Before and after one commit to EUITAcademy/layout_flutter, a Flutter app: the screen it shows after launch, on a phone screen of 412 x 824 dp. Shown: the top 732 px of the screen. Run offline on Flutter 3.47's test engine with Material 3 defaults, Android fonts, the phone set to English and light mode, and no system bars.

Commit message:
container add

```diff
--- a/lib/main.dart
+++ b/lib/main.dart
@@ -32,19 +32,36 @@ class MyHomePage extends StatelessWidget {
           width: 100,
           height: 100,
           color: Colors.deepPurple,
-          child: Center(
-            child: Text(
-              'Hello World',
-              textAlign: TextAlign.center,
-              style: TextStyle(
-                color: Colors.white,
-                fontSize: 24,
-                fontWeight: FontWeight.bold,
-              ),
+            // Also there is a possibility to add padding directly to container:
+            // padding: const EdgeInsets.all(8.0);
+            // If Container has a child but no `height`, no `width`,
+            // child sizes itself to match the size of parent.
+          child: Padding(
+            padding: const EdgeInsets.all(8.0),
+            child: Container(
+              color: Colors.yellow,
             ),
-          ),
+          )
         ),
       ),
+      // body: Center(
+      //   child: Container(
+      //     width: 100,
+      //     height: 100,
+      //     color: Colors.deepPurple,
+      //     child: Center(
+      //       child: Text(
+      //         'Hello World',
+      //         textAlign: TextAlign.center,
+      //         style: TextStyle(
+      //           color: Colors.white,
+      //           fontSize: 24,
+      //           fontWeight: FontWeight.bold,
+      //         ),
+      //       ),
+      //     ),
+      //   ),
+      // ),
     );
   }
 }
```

_REQUIRED ACTION:_ Tally the lines of the listing above that include the word "width". Answer with the number alone.

_RESPONSE AREA:_ 3